─── Task data

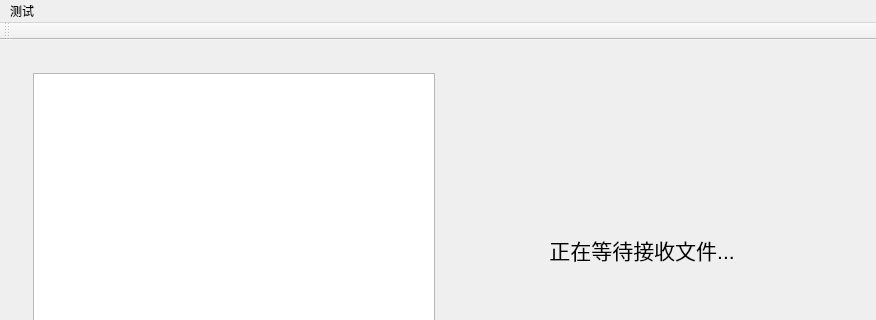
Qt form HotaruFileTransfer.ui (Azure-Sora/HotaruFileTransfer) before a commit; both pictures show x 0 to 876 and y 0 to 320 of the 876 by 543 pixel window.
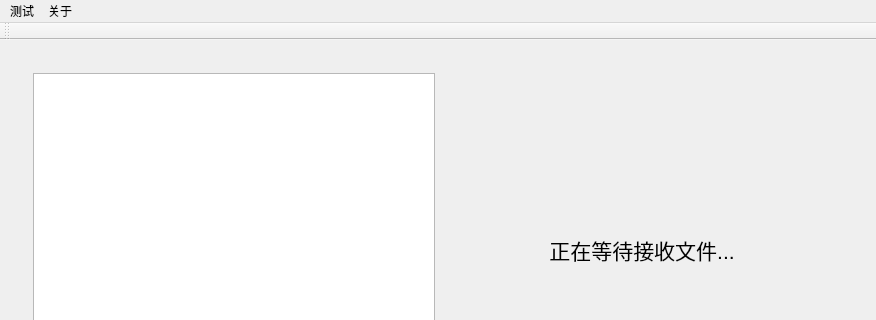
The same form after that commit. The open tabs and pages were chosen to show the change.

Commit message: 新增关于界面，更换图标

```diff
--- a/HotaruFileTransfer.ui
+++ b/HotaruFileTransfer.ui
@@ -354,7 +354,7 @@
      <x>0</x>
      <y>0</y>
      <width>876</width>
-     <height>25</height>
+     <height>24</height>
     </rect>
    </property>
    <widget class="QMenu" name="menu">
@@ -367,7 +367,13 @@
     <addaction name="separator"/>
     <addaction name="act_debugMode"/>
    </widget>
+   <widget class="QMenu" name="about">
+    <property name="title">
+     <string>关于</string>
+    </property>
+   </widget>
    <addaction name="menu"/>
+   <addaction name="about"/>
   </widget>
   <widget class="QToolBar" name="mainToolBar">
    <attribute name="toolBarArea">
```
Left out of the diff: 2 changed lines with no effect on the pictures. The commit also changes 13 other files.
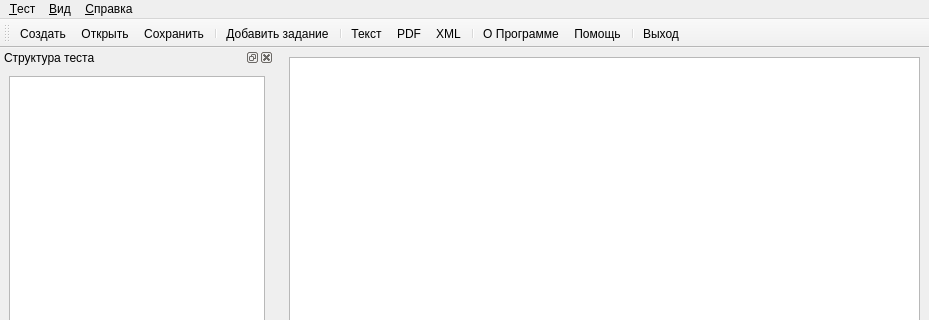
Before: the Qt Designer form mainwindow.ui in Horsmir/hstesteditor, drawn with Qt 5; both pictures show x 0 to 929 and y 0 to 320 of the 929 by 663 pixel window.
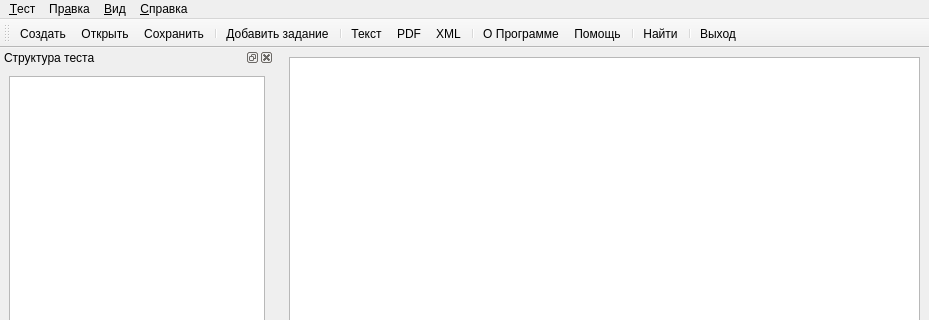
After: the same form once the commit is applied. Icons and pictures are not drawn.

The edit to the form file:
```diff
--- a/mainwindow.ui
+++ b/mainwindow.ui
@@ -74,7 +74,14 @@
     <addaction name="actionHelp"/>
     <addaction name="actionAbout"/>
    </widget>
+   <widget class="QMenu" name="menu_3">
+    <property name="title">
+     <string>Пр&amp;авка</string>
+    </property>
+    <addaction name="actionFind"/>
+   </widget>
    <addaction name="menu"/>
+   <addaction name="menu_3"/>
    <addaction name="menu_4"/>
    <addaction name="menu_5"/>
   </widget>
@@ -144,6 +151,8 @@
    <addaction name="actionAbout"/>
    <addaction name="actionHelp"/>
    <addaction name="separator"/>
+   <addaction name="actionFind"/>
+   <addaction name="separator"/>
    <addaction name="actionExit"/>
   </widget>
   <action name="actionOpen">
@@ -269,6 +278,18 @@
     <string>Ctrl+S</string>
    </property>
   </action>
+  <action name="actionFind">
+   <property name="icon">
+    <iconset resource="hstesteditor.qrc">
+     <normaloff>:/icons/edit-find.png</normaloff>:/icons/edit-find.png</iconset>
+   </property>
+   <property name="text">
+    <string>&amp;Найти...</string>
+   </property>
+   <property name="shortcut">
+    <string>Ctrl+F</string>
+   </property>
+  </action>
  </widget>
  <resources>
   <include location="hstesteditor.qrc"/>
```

──────

Respond with one number only: how many lines of the data contain "show".

3